The disc is completed by six of the Chopin Nocturnes on seven tracks, because Cortot recorded the E flat, Op. 9 No. 2 again 20 years later. Unfortunately, what could be explained as 'period style' once is less possible twice: this is salonesque playing to the point of wilfulness, with distended rubato and left-hand notes played fractionally ahead of the right hand. In the F major of Op. 15 these 'splits' remain, while the minor-mode middle section is less turbulent than usual, reducing its contrast with the placid main nocturne. Its F sharp major companion, however, is played with a lovely deep legato, and the right-hand quintuplets of its Trio section are vibrant and glowing. In the atmospheric lagoonscape that begins the great C sharp minor Nocturne, Op. 27 No.1, Cortot introduces a degree of agitation when the right hand sings a duet with itself, predicting the stormy contrasting section ­this is both interesting and original. In the Op. 55 pair, some left/right splits mar the F minor, but the second in E flat redeems the excesses of Op. 9 No. 2 in the way that Cortot captures its quietly ecstatic character.
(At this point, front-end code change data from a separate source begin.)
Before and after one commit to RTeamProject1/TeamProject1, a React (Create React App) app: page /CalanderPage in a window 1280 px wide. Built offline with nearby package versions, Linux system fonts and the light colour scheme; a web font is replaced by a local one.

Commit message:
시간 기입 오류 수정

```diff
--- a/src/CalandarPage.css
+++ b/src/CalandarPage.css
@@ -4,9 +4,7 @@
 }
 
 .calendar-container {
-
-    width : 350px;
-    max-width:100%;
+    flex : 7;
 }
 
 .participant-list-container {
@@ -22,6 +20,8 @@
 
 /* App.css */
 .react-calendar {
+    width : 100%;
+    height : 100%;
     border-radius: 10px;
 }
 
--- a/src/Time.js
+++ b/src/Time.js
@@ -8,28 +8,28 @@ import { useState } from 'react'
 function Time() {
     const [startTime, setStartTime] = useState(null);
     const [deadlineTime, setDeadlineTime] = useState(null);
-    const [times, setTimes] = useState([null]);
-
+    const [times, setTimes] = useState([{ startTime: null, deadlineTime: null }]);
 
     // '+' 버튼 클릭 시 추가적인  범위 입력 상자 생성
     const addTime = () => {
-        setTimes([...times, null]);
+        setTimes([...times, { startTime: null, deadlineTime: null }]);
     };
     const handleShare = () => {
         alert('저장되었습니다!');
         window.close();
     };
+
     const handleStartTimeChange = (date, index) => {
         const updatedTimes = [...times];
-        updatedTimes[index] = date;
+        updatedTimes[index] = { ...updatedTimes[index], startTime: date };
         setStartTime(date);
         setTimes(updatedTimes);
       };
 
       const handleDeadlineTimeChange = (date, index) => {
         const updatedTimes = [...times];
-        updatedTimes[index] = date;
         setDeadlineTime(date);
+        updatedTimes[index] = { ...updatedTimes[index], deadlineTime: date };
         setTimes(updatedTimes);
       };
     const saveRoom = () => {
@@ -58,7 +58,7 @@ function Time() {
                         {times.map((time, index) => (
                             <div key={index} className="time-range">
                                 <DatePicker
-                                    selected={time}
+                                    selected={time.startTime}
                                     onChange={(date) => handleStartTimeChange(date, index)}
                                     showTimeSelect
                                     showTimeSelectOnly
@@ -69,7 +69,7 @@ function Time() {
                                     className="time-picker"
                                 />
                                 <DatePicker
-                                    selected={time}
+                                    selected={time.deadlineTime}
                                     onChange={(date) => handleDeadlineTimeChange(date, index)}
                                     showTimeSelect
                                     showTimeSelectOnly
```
Here, the Ballades are the main thing. In them, Cortot remains a law unto himself, and his way of straying far from the music yet reaching its expressive core is something that every Chopin-lover should experience.




Gary Lemco
Audiophile Audition, March 2007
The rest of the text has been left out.